Brief -
Leave out the pictures. Return every record otherwise untouched.

Records from a data collection
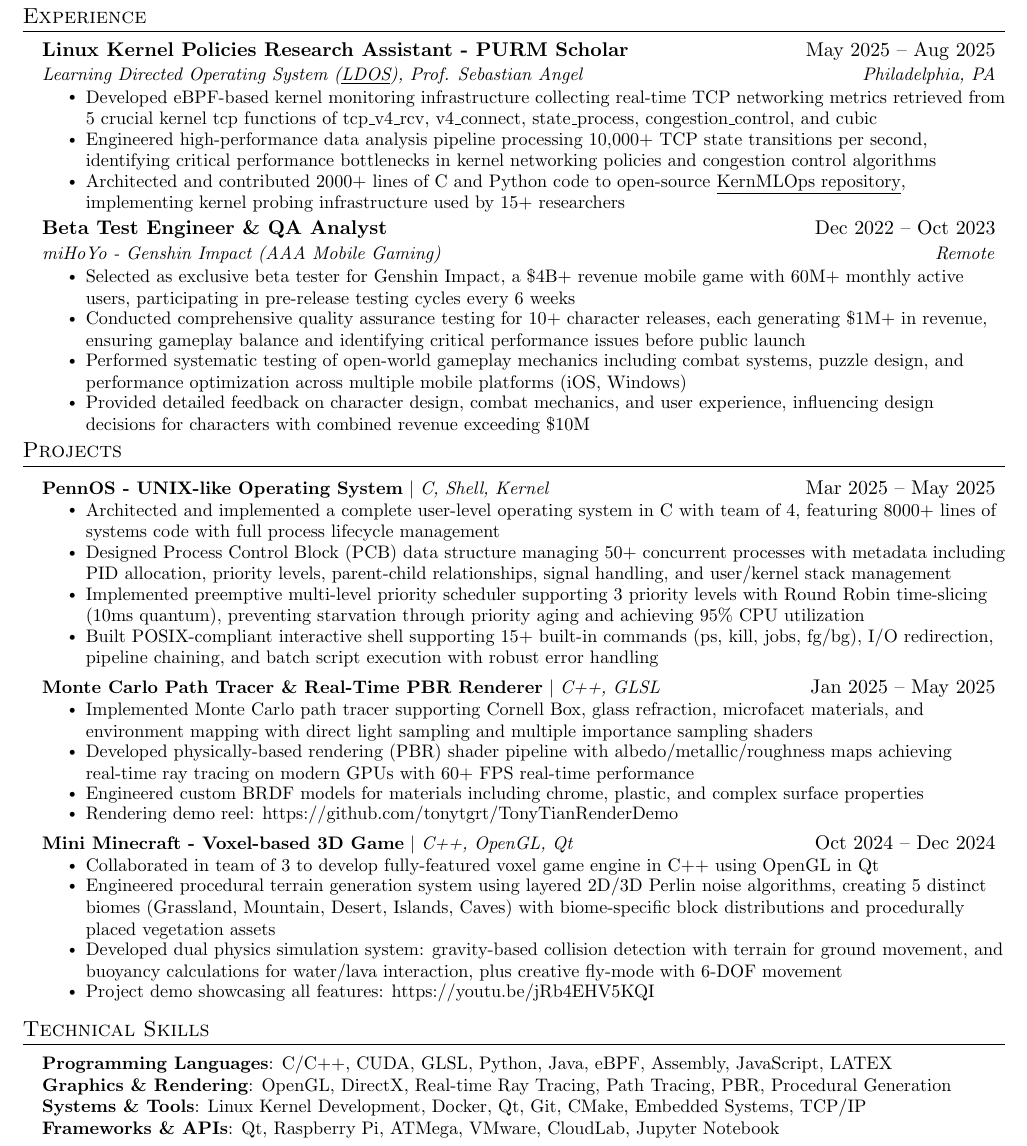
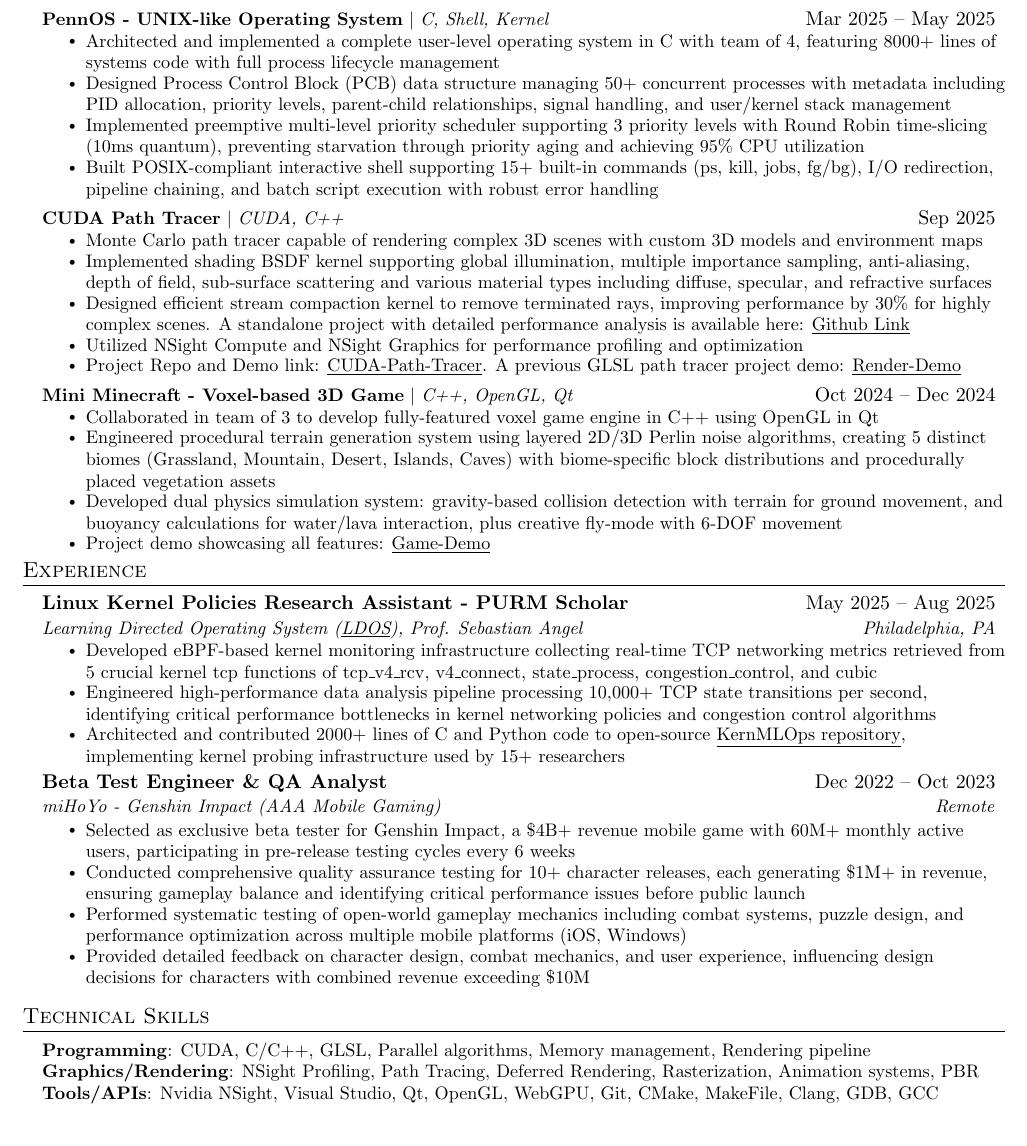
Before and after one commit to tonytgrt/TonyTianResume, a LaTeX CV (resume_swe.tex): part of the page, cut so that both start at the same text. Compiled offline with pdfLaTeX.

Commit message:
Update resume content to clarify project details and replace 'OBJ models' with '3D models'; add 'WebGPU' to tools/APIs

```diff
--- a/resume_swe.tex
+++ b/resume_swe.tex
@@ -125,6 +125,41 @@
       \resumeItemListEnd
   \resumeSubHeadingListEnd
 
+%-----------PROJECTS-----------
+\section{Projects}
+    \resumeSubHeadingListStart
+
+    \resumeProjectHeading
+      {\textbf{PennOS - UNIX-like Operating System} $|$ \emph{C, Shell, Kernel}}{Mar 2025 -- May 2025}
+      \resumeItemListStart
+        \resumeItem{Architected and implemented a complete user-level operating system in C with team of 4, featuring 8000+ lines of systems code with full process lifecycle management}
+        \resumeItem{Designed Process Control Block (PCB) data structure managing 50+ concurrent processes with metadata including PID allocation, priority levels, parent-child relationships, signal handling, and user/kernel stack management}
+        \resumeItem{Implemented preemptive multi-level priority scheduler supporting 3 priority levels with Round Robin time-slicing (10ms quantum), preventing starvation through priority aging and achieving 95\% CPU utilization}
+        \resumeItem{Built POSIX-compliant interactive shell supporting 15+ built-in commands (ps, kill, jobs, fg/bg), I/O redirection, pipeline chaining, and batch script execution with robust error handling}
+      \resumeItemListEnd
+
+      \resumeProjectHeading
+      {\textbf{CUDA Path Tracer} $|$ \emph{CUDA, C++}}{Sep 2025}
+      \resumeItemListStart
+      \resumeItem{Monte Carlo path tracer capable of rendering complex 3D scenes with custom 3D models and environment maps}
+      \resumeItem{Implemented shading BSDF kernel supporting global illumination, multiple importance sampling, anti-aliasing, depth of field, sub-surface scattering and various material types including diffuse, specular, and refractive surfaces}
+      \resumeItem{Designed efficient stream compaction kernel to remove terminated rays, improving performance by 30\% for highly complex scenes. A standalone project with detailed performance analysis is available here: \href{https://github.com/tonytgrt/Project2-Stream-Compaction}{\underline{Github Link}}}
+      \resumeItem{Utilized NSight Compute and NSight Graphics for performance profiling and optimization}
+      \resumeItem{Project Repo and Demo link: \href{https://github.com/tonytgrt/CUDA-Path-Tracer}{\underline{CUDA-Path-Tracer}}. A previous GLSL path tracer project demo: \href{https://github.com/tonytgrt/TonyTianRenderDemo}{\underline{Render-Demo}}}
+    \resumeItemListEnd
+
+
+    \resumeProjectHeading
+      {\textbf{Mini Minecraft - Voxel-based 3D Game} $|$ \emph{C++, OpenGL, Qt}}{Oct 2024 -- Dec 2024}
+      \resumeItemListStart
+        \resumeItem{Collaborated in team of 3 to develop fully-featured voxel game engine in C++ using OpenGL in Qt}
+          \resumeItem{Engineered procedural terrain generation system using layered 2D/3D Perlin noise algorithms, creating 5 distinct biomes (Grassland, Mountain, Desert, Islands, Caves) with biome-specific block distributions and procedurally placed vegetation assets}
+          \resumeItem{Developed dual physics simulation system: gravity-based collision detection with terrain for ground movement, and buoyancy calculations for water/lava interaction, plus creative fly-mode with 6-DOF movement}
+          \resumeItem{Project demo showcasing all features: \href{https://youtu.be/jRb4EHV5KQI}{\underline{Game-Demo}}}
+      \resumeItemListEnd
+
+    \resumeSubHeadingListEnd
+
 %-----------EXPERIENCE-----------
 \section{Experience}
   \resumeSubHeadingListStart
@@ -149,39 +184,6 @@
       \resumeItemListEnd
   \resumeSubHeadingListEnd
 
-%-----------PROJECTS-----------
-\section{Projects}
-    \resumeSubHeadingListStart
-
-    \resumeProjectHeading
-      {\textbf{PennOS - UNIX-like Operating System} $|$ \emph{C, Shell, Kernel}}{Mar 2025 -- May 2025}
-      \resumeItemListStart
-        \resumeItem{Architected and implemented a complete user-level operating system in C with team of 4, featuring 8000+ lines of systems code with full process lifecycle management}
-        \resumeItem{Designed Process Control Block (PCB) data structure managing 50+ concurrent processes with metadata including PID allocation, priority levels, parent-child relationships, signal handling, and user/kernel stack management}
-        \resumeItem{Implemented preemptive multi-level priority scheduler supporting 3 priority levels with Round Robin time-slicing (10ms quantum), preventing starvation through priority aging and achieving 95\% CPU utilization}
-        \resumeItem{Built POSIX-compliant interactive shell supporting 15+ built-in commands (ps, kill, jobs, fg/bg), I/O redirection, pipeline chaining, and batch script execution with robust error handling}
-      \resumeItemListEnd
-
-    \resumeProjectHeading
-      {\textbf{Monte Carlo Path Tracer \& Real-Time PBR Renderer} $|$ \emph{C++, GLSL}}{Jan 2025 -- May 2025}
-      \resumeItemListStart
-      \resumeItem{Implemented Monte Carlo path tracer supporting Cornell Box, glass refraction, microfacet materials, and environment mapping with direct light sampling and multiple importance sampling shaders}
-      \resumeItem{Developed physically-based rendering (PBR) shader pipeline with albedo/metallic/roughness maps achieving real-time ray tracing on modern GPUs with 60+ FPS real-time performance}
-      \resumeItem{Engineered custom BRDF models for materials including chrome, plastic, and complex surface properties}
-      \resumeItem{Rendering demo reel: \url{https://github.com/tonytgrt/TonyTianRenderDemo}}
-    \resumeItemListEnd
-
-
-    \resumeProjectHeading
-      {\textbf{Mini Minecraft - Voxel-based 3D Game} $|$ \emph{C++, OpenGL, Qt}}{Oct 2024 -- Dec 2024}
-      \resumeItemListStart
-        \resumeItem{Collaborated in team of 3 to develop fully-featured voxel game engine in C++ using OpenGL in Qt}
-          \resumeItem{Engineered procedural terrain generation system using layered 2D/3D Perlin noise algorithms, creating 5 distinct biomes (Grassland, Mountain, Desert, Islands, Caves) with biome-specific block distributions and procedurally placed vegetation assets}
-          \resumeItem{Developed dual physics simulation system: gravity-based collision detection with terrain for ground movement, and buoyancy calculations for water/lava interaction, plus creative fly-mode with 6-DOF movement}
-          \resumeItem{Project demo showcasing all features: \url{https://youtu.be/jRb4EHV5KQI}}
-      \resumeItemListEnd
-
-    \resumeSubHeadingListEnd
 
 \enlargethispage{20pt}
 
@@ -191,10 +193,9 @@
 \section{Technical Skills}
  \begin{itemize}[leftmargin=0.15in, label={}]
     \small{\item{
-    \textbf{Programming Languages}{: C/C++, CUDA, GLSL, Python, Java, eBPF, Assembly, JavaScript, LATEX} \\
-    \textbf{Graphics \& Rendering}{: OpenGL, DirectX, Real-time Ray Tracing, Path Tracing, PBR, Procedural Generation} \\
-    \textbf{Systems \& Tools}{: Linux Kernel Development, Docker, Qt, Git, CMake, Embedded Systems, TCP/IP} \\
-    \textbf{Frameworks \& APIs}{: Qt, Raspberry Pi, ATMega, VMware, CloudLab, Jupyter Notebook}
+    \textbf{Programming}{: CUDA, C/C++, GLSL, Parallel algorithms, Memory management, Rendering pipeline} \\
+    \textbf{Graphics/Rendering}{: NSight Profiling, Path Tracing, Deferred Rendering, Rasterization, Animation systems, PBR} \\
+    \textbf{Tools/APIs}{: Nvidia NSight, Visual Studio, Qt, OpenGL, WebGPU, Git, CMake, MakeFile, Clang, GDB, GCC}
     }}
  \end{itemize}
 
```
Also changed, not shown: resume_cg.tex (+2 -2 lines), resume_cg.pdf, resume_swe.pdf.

Exercise output -
Before and after one commit to tonytgrt/TonyTianResume, a LaTeX CV (resume_swe.tex): part of the page, cut so that both start at the same text. Compiled offline with pdfLaTeX.

Commit message:
Update resume content to clarify project details and replace 'OBJ models' with '3D models'; add 'WebGPU' to tools/APIs

```diff
--- a/resume_swe.tex
+++ b/resume_swe.tex
@@ -125,6 +125,41 @@
       \resumeItemListEnd
   \resumeSubHeadingListEnd
 
+%-----------PROJECTS-----------
+\section{Projects}
+    \resumeSubHeadingListStart
+
+    \resumeProjectHeading
+      {\textbf{PennOS - UNIX-like Operating System} $|$ \emph{C, Shell, Kernel}}{Mar 2025 -- May 2025}
+      \resumeItemListStart
+        \resumeItem{Architected and implemented a complete user-level operating system in C with team of 4, featuring 8000+ lines of systems code with full process lifecycle management}
+        \resumeItem{Designed Process Control Block (PCB) data structure managing 50+ concurrent processes with metadata including PID allocation, priority levels, parent-child relationships, signal handling, and user/kernel stack management}
+        \resumeItem{Implemented preemptive multi-level priority scheduler supporting 3 priority levels with Round Robin time-slicing (10ms quantum), preventing starvation through priority aging and achieving 95\% CPU utilization}
+        \resumeItem{Built POSIX-compliant interactive shell supporting 15+ built-in commands (ps, kill, jobs, fg/bg), I/O redirection, pipeline chaining, and batch script execution with robust error handling}
+      \resumeItemListEnd
+
+      \resumeProjectHeading
+      {\textbf{CUDA Path Tracer} $|$ \emph{CUDA, C++}}{Sep 2025}
+      \resumeItemListStart
+      \resumeItem{Monte Carlo path tracer capable of rendering complex 3D scenes with custom 3D models and environment maps}
+      \resumeItem{Implemented shading BSDF kernel supporting global illumination, multiple importance sampling, anti-aliasing, depth of field, sub-surface scattering and various material types including diffuse, specular, and refractive surfaces}
+      \resumeItem{Designed efficient stream compaction kernel to remove terminated rays, improving performance by 30\% for highly complex scenes. A standalone project with detailed performance analysis is available here: \href{https://github.com/tonytgrt/Project2-Stream-Compaction}{\underline{Github Link}}}
+      \resumeItem{Utilized NSight Compute and NSight Graphics for performance profiling and optimization}
+      \resumeItem{Project Repo and Demo link: \href{https://github.com/tonytgrt/CUDA-Path-Tracer}{\underline{CUDA-Path-Tracer}}. A previous GLSL path tracer project demo: \href{https://github.com/tonytgrt/TonyTianRenderDemo}{\underline{Render-Demo}}}
+    \resumeItemListEnd
+
+
+    \resumeProjectHeading
+      {\textbf{Mini Minecraft - Voxel-based 3D Game} $|$ \emph{C++, OpenGL, Qt}}{Oct 2024 -- Dec 2024}
+      \resumeItemListStart
+        \resumeItem{Collaborated in team of 3 to develop fully-featured voxel game engine in C++ using OpenGL in Qt}
+          \resumeItem{Engineered procedural terrain generation system using layered 2D/3D Perlin noise algorithms, creating 5 distinct biomes (Grassland, Mountain, Desert, Islands, Caves) with biome-specific block distributions and procedurally placed vegetation assets}
+          \resumeItem{Developed dual physics simulation system: gravity-based collision detection with terrain for ground movement, and buoyancy calculations for water/lava interaction, plus creative fly-mode with 6-DOF movement}
+          \resumeItem{Project demo showcasing all features: \href{https://youtu.be/jRb4EHV5KQI}{\underline{Game-Demo}}}
+      \resumeItemListEnd
+
+    \resumeSubHeadingListEnd
+
 %-----------EXPERIENCE-----------
 \section{Experience}
   \resumeSubHeadingListStart
@@ -149,39 +184,6 @@
       \resumeItemListEnd
   \resumeSubHeadingListEnd
 
-%-----------PROJECTS-----------
-\section{Projects}
-    \resumeSubHeadingListStart
-
-    \resumeProjectHeading
-      {\textbf{PennOS - UNIX-like Operating System} $|$ \emph{C, Shell, Kernel}}{Mar 2025 -- May 2025}
-      \resumeItemListStart
-        \resumeItem{Architected and implemented a complete user-level operating system in C with team of 4, featuring 8000+ lines of systems code with full process lifecycle management}
-        \resumeItem{Designed Process Control Block (PCB) data structure managing 50+ concurrent processes with metadata including PID allocation, priority levels, parent-child relationships, signal handling, and user/kernel stack management}
-        \resumeItem{Implemented preemptive multi-level priority scheduler supporting 3 priority levels with Round Robin time-slicing (10ms quantum), preventing starvation through priority aging and achieving 95\% CPU utilization}
-        \resumeItem{Built POSIX-compliant interactive shell supporting 15+ built-in commands (ps, kill, jobs, fg/bg), I/O redirection, pipeline chaining, and batch script execution with robust error handling}
-      \resumeItemListEnd
-
-    \resumeProjectHeading
-      {\textbf{Monte Carlo Path Tracer \& Real-Time PBR Renderer} $|$ \emph{C++, GLSL}}{Jan 2025 -- May 2025}
-      \resumeItemListStart
-      \resumeItem{Implemented Monte Carlo path tracer supporting Cornell Box, glass refraction, microfacet materials, and environment mapping with direct light sampling and multiple importance sampling shaders}
-      \resumeItem{Developed physically-based rendering (PBR) shader pipeline with albedo/metallic/roughness maps achieving real-time ray tracing on modern GPUs with 60+ FPS real-time performance}
-      \resumeItem{Engineered custom BRDF models for materials including chrome, plastic, and complex surface properties}
-      \resumeItem{Rendering demo reel: \url{https://github.com/tonytgrt/TonyTianRenderDemo}}
-    \resumeItemListEnd
-
-
-    \resumeProjectHeading
-      {\textbf{Mini Minecraft - Voxel-based 3D Game} $|$ \emph{C++, OpenGL, Qt}}{Oct 2024 -- Dec 2024}
-      \resumeItemListStart
-        \resumeItem{Collaborated in team of 3 to develop fully-featured voxel game engine in C++ using OpenGL in Qt}
-          \resumeItem{Engineered procedural terrain generation system using layered 2D/3D Perlin noise algorithms, creating 5 distinct biomes (Grassland, Mountain, Desert, Islands, Caves) with biome-specific block distributions and procedurally placed vegetation assets}
-          \resumeItem{Developed dual physics simulation system: gravity-based collision detection with terrain for ground movement, and buoyancy calculations for water/lava interaction, plus creative fly-mode with 6-DOF movement}
-          \resumeItem{Project demo showcasing all features: \url{https://youtu.be/jRb4EHV5KQI}}
-      \resumeItemListEnd
-
-    \resumeSubHeadingListEnd
 
 \enlargethispage{20pt}
 
@@ -191,10 +193,9 @@
 \section{Technical Skills}
  \begin{itemize}[leftmargin=0.15in, label={}]
     \small{\item{
-    \textbf{Programming Languages}{: C/C++, CUDA, GLSL, Python, Java, eBPF, Assembly, JavaScript, LATEX} \\
-    \textbf{Graphics \& Rendering}{: OpenGL, DirectX, Real-time Ray Tracing, Path Tracing, PBR, Procedural Generation} \\
-    \textbf{Systems \& Tools}{: Linux Kernel Development, Docker, Qt, Git, CMake, Embedded Systems, TCP/IP} \\
-    \textbf{Frameworks \& APIs}{: Qt, Raspberry Pi, ATMega, VMware, CloudLab, Jupyter Notebook}
+    \textbf{Programming}{: CUDA, C/C++, GLSL, Parallel algorithms, Memory management, Rendering pipeline} \\
+    \textbf{Graphics/Rendering}{: NSight Profiling, Path Tracing, Deferred Rendering, Rasterization, Animation systems, PBR} \\
+    \textbf{Tools/APIs}{: Nvidia NSight, Visual Studio, Qt, OpenGL, WebGPU, Git, CMake, MakeFile, Clang, GDB, GCC}
     }}
  \end{itemize}
 
```
Also changed, not shown: resume_cg.tex (+2 -2 lines), resume_cg.pdf, resume_swe.pdf.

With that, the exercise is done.